When we have a surplus of veggies or fruits that somebody has so kindly given to us, I freeze or preserve it to save for later. I have cooked and mashed up extra veggies, and then I freeze it in ice cube trays or in small size plastic containers. I froze apricot halves as well as pureed apricots in ice cube trays, and also preserved apricot puree in bottles. I'm definitely loving this summer's harvests and looking forward to more harvesting throughout the fall; I can't wait to get my hands on some fresh peaches and pears to freeze and preserve, as well as the apples growing on my trees outside. If anyone has an abundance of produce that they are wanting to share, we'd love to have some!
Before I go to bed each night, I give Elsie 4 ounces of fortified breast milk. I stopped pumping breast milk about a month ago, but have enough saved in my deep freeze to be able to feed it to her for several more months. We have also found that, while Elsie is not lactose intolerant, she does a lot better with goat milk than cow milk. Cow's milk made her constipated and seemed to aggravate her eczema. Goat milk is the closest in composition to human breast milk, and is so much easier for little tummies to digest. It's also the most comparable to whole cow's milk in terms of fat and calories; cow milk alternatives like almond milk or soy milk generally have very low calories and are low-fat. I'm not anti-cow milk by any means, but Elsie has been doing great on goat's milk, so we will continue to use it as the base liquid for her blends.
Anyway, thanks for listening to my food rambles. I so enjoy making wholesome food to feed Elsie and thinking of new ingredients to add to her blends.

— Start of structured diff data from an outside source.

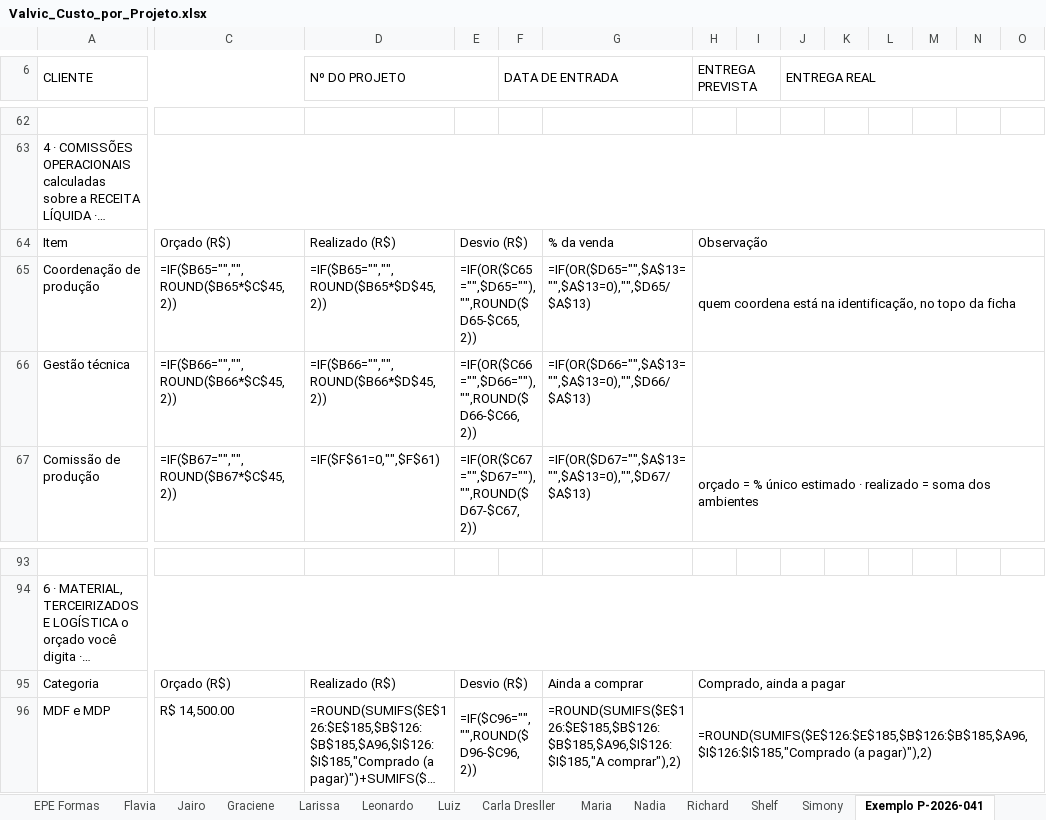
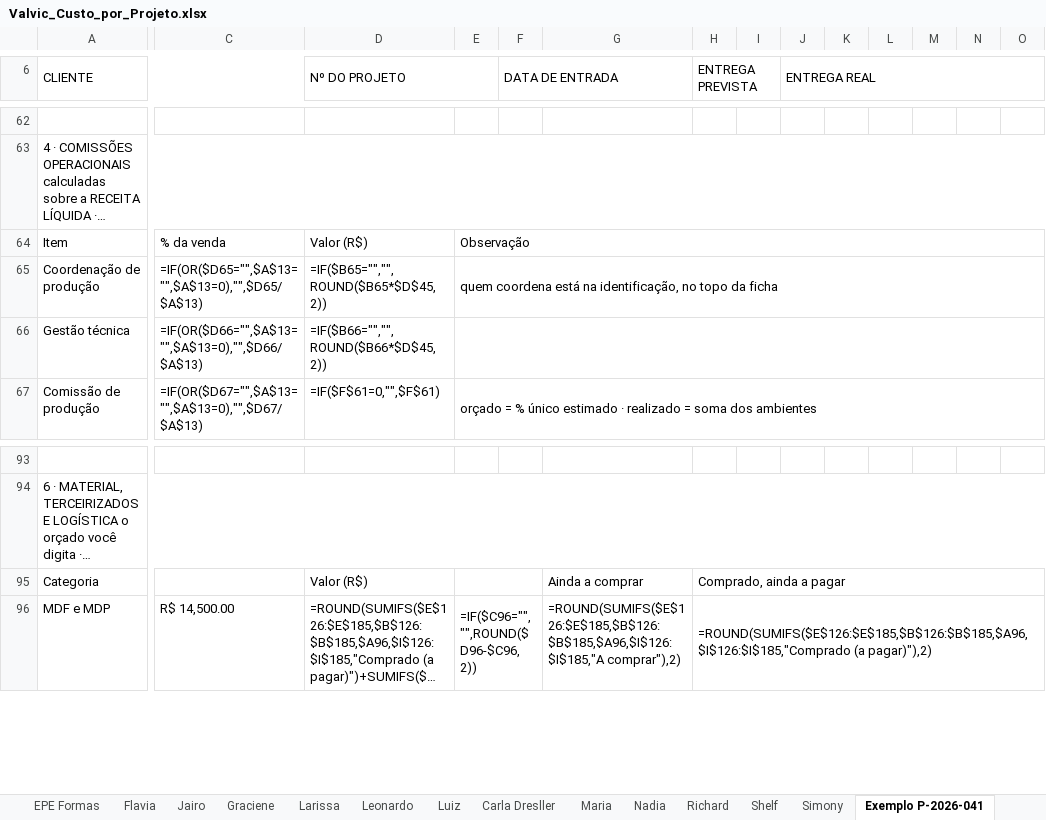
Before and after one commit to valvicmarcenaria-web/valvicorcamentista, an Excel workbook: painel/planilhas/Valvic_Custo_por_Projeto.xlsx, sheet Exemplo P-2026-041, drawn as a sheet; only a part is shown, gaps mark what is left out; long unchanged cells end in …; values as stored, in another font and other column widths than the file's, no cell formats; formulas without a stored value are shown as written; conditional formats not drawn; removed rows and columns are numbered as before the commit, all else as after; the diff covers the shown part only; the diff names each change by its address in the sheet, - before the commit and + after, or states it on an @@ line.

```diff
--- a/painel/planilhas/Valvic_Custo_por_Projeto.xlsx (sheet Exemplo P-2026-041)
+++ b/painel/planilhas/Valvic_Custo_por_Projeto.xlsx (sheet Exemplo P-2026-041)
-C64: Orçado (R$)
+C64: % da venda
-D64 (Nº DO PROJETO): Realizado (R$)
+D64 (Nº DO PROJETO): Valor (R$)
-E64: Desvio (R$)
+E64: Observação
-E64:F64 merged
+E64:O64 merged
-G64: % da venda
+G64: (empty)
-H64 (ENTREGA PREVISTA): Observação
+H64 (ENTREGA PREVISTA): (empty)
-H64:O64 merged
-C65: =IF($B65="","",ROUND($B65*$C$45,2))
+C65: =IF(OR($D65="",$A$13="",$A$13=0),"",$D65/$A$13)
-E65: =IF(OR($C65="",$D65=""),"",ROUND($D65-$C65,2))
+E65: quem coordena está na identificação, no topo da ficha
-E65:F65 merged
+E65:O65 merged
-G65: =IF(OR($D65="",$A$13="",$A$13=0),"",$D65/$A$13)
+G65: (empty)
-H65 (ENTREGA PREVISTA): quem coordena está na identificação, no topo da ficha
+H65 (ENTREGA PREVISTA): (empty)
-H65:O65 merged
-C66: =IF($B66="","",ROUND($B66*$C$45,2))
+C66: =IF(OR($D66="",$A$13="",$A$13=0),"",$D66/$A$13)
-E66: =IF(OR($C66="",$D66=""),"",ROUND($D66-$C66,2))
+E66: (empty)
-E66:F66 merged
+E66:O66 merged
-G66: =IF(OR($D66="",$A$13="",$A$13=0),"",$D66/$A$13)
+G66: (empty)
-H66:O66 merged
-C67: =IF($B67="","",ROUND($B67*$C$45,2))
+C67: =IF(OR($D67="",$A$13="",$A$13=0),"",$D67/$A$13)
-E67: =IF(OR($C67="",$D67=""),"",ROUND($D67-$C67,2))
+E67: orçado = % único estimado · realizado = soma dos ambientes
-E67:F67 merged
+E67:O67 merged
-G67: =IF(OR($D67="",$A$13="",$A$13=0),"",$D67/$A$13)
+G67: (empty)
-H67 (ENTREGA PREVISTA): orçado = % único estimado · realizado = soma dos ambientes
+H67 (ENTREGA PREVISTA): (empty)
-H67:O67 merged
-C95: Orçado (R$)
+C95: (empty)
-D95 (Nº DO PROJETO): Realizado (R$)
+D95 (Nº DO PROJETO): Valor (R$)
-E95: Desvio (R$)
+E95: (empty)
```
Also changed, not shown: 2 added rows, 2 removed rows, 69 edited cells and merged cells elsewhere in this sheet, sheet Ficha Modelo, sheet Ana Carolina, sheet Andrea, sheet Cristiane Chrys Andrade, sheet EPE Formas, sheet Flavia, 11 more sheets, cell formats, 4 other files.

It helps me to feel more like a typical mom who cooks for her family, which might seem kinda silly to you, but as the mother of a tube-fed child, anything that makes us feel more "normal" is a good thing.